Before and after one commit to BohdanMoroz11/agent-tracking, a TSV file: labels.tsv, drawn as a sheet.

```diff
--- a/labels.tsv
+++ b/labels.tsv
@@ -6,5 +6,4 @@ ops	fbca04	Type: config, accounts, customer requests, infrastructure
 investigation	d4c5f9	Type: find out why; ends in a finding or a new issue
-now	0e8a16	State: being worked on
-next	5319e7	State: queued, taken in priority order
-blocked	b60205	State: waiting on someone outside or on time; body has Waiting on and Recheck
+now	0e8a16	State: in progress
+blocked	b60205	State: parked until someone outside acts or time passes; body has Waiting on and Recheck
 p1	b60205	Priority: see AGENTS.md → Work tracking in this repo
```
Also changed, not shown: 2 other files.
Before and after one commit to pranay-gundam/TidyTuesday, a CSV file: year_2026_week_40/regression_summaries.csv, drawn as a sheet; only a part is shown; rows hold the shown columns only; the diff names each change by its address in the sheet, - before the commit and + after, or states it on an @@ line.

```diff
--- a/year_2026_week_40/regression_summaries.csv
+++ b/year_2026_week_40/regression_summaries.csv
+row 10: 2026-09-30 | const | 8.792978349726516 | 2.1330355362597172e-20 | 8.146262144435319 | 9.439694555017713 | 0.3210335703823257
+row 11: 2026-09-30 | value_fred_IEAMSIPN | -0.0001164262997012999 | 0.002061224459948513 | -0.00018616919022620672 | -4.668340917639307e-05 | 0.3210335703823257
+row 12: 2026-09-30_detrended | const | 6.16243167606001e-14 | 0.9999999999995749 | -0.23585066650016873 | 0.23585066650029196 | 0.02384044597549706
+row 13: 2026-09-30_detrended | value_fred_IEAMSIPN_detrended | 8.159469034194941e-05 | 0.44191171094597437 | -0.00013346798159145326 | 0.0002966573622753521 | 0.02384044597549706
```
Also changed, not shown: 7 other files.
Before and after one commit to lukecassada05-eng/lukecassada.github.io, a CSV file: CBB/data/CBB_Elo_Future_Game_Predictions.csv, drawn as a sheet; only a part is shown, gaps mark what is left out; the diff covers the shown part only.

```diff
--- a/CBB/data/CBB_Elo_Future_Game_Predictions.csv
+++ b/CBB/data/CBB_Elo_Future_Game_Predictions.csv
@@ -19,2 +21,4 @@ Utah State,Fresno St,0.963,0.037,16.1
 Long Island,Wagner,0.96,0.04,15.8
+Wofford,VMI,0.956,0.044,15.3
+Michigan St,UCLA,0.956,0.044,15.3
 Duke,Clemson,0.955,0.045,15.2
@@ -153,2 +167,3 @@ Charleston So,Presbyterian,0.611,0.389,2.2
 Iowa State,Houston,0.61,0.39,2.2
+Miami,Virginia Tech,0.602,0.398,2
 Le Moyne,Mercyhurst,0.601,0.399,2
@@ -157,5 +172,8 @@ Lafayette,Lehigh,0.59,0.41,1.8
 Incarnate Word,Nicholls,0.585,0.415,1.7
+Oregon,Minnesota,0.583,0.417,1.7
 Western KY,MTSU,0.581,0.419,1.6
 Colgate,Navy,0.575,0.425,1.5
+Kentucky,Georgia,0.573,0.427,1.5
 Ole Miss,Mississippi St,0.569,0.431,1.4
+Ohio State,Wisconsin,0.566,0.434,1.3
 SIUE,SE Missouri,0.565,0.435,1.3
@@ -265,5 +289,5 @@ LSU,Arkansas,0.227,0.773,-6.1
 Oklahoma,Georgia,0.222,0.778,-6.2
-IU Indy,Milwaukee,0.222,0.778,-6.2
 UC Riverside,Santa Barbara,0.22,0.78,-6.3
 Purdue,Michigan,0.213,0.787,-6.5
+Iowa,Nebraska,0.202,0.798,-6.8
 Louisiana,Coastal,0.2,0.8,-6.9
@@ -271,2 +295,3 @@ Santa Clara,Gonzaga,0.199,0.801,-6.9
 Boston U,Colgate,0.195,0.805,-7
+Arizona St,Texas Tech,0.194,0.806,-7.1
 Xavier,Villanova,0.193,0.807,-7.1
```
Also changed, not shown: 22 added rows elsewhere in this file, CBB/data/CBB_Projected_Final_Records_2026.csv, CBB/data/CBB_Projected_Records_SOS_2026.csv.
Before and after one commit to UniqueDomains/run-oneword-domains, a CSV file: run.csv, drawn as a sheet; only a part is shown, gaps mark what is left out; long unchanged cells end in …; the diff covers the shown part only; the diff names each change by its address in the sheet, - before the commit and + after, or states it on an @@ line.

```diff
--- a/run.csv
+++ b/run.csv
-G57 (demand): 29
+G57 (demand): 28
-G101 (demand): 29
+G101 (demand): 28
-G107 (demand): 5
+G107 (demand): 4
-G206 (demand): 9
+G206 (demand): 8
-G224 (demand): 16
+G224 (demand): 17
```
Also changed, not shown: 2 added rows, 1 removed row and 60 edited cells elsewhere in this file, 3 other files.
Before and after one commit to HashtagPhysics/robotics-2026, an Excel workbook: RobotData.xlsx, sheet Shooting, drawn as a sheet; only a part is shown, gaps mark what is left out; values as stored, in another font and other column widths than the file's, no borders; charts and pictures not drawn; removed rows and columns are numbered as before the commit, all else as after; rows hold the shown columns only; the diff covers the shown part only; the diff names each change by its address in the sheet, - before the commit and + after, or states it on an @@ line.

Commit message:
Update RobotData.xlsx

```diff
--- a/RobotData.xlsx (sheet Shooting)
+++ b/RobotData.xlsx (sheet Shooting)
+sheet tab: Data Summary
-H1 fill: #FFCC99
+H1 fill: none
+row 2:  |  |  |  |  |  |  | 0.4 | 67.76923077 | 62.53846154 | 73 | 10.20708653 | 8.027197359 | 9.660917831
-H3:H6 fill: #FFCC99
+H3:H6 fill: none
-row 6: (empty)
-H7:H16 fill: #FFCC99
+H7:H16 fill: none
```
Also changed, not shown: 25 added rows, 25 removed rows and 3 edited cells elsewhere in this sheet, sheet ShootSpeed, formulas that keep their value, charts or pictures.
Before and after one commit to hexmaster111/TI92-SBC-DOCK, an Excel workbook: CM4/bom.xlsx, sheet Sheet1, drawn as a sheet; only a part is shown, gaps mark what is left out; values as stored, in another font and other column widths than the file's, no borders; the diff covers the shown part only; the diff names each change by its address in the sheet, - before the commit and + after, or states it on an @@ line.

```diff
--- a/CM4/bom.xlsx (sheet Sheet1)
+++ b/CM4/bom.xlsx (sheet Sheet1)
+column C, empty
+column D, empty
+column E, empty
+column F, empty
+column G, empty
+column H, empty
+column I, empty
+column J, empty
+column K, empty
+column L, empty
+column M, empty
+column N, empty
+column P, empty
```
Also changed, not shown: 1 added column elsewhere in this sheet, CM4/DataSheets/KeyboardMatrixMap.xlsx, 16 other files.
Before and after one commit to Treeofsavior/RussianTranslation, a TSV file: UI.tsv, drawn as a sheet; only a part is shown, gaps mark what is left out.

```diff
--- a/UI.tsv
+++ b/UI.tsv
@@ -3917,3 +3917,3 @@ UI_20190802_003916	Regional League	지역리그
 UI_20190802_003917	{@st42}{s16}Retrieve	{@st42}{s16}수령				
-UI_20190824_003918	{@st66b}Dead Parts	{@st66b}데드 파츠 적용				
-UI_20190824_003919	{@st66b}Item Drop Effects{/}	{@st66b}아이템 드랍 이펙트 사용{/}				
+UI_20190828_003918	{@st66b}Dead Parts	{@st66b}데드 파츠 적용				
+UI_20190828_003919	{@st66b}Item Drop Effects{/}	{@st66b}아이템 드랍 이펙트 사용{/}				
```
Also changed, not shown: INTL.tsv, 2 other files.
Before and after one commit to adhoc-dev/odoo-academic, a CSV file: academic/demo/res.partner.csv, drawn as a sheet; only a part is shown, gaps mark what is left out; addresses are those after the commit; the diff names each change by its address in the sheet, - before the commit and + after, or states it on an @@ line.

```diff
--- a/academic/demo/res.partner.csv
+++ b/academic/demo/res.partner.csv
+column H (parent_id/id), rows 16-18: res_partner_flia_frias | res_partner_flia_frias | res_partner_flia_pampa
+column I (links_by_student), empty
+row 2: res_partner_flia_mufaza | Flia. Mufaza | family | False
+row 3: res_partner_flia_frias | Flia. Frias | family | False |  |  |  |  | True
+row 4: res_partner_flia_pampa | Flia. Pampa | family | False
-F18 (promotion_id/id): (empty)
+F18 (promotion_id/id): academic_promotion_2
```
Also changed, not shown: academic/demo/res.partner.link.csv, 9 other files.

::::::::::

GOAL OF THE EXERCISE: Set down, unchanged, only those lines above that fall between the line with "Before and after one commit to pranay-gundam/TidyTuesday, a" and the line with "Also changed, not shown: 7 other files.", the two end lines included.

REPLY:
Before and after one commit to pranay-gundam/TidyTuesday, a CSV file: year_2026_week_40/regression_summaries.csv, drawn as a sheet; only a part is shown; rows hold the shown columns only; the diff names each change by its address in the sheet, - before the commit and + after, or states it on an @@ line.

```diff
--- a/year_2026_week_40/regression_summaries.csv
+++ b/year_2026_week_40/regression_summaries.csv
+row 10: 2026-09-30 | const | 8.792978349726516 | 2.1330355362597172e-20 | 8.146262144435319 | 9.439694555017713 | 0.3210335703823257
+row 11: 2026-09-30 | value_fred_IEAMSIPN | -0.0001164262997012999 | 0.002061224459948513 | -0.00018616919022620672 | -4.668340917639307e-05 | 0.3210335703823257
+row 12: 2026-09-30_detrended | const | 6.16243167606001e-14 | 0.9999999999995749 | -0.23585066650016873 | 0.23585066650029196 | 0.02384044597549706
+row 13: 2026-09-30_detrended | value_fred_IEAMSIPN_detrended | 8.159469034194941e-05 | 0.44191171094597437 | -0.00013346798159145326 | 0.0002966573622753521 | 0.02384044597549706
```
Also changed, not shown: 7 other files.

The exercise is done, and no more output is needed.